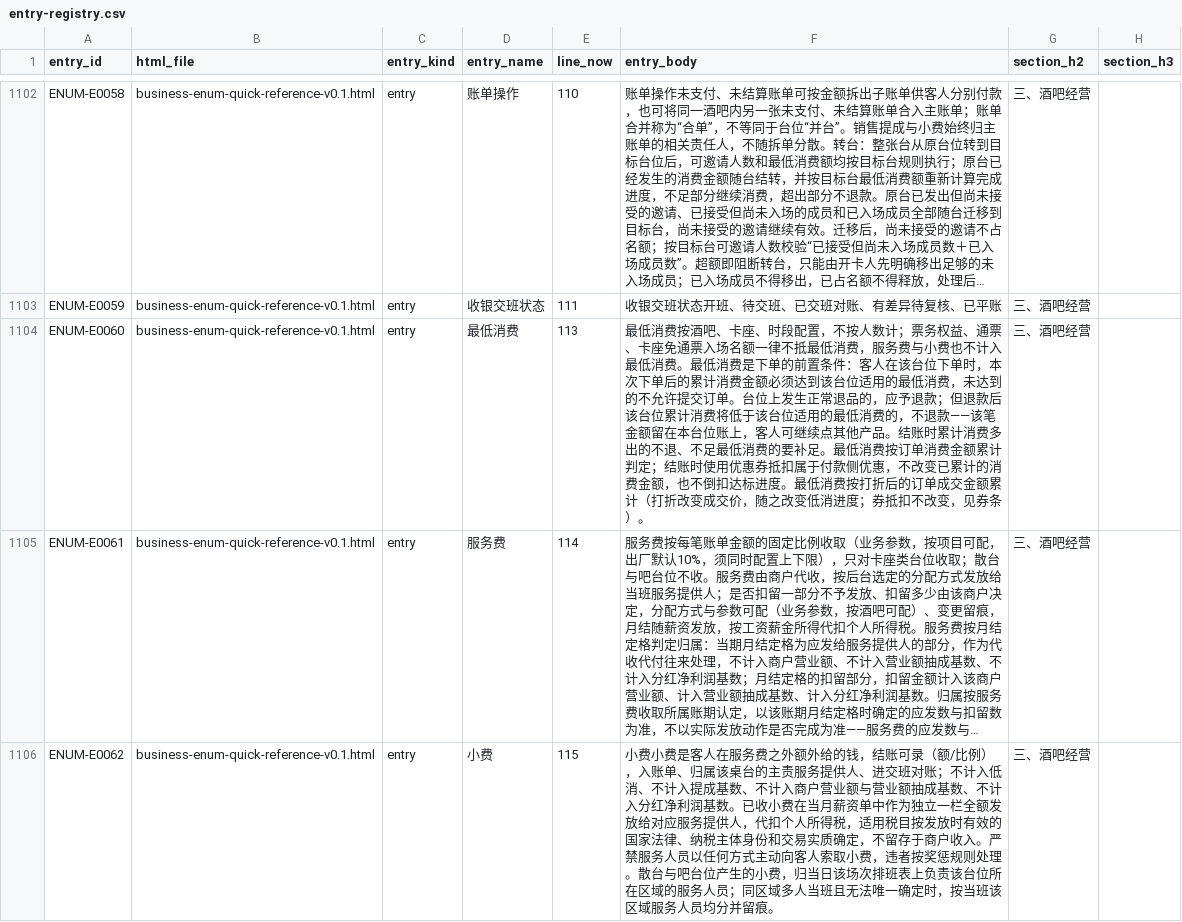
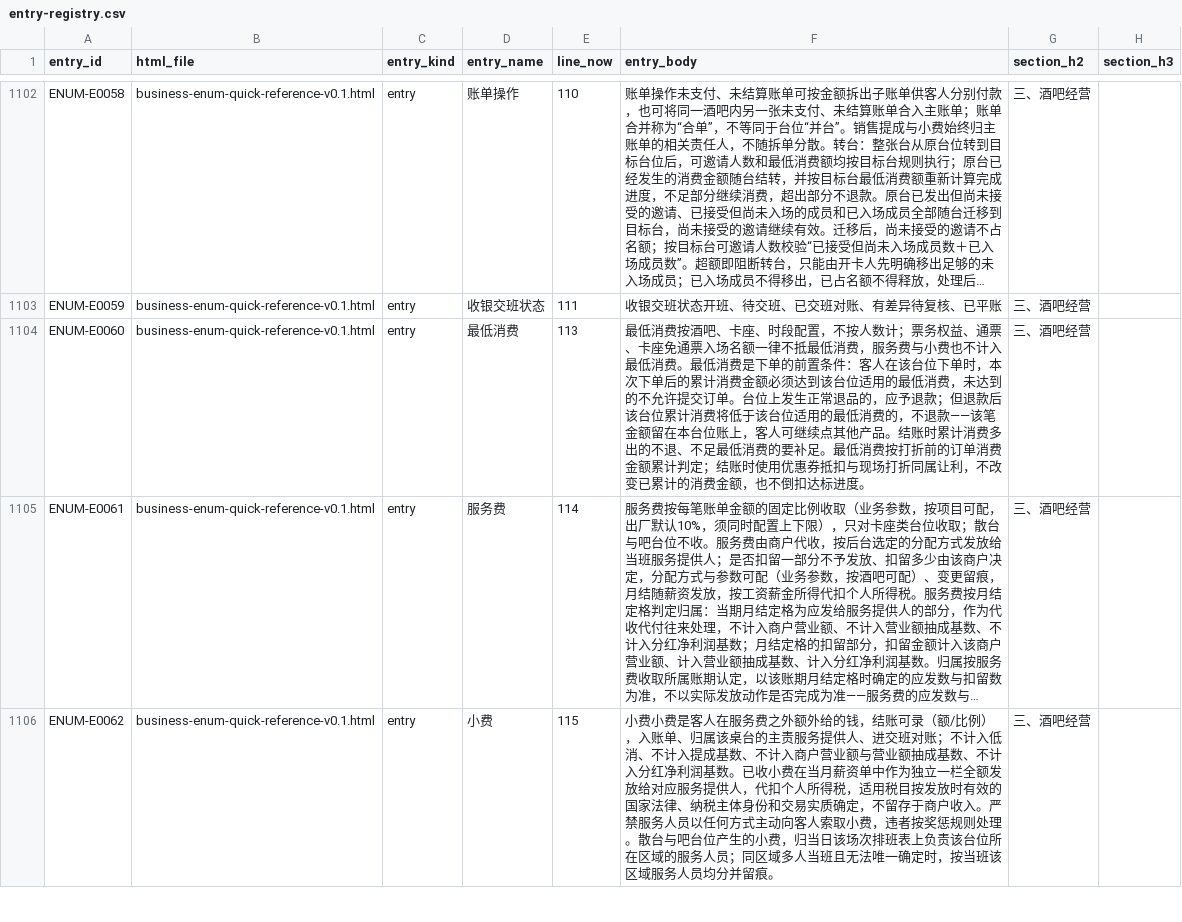
Before and after one commit to jxh1979/mall, a CSV file: docs/prd-audit/entry-registry.csv, drawn as a sheet; only a part is shown, gaps mark what is left out; long unchanged cells end in …; the diff covers the shown part only; the diff names each change by its address in the sheet, - before the commit and + after, or states it on an @@ line.

```diff
--- a/docs/prd-audit/entry-registry.csv
+++ b/docs/prd-audit/entry-registry.csv
-F1104 (entry_body): …低消费按订单消费金额累计判定；结账时使用优惠券抵扣属于付款侧优惠，不改变已累计的消费金额，也不倒扣达标进度。最低消费按打折后的订单成交金额累计（打折改变成交价，随之改变低消进度；券抵扣不改变，见券条）。
+F1104 (entry_body): …低消费按打折前的订单消费金额累计判定；结账时使用优惠券抵扣与现场打折同属让利，不改变已累计的消费金额，也不倒扣达标进度。
```
Also changed, not shown: 6 edited cells elsewhere in this file, docs/prd-audit/authority-rule-ledger.csv, 3 other files.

▶ **Work item**
Where does the string "audit" occur in the listing above? Return every line that contains it.

▶ **Answer section**
Before and after one commit to jxh1979/mall, a CSV file: docs/prd-audit/entry-registry.csv, drawn as a sheet; only a part is shown, gaps mark what is left out; long unchanged cells end in …; the diff covers the shown part only; the diff names each change by its address in the sheet, - before the commit and + after, or states it on an @@ line.
--- a/docs/prd-audit/entry-registry.csv
+++ b/docs/prd-audit/entry-registry.csv
Also changed, not shown: 6 edited cells elsewhere in this file, docs/prd-audit/authority-rule-ledger.csv, 3 other files.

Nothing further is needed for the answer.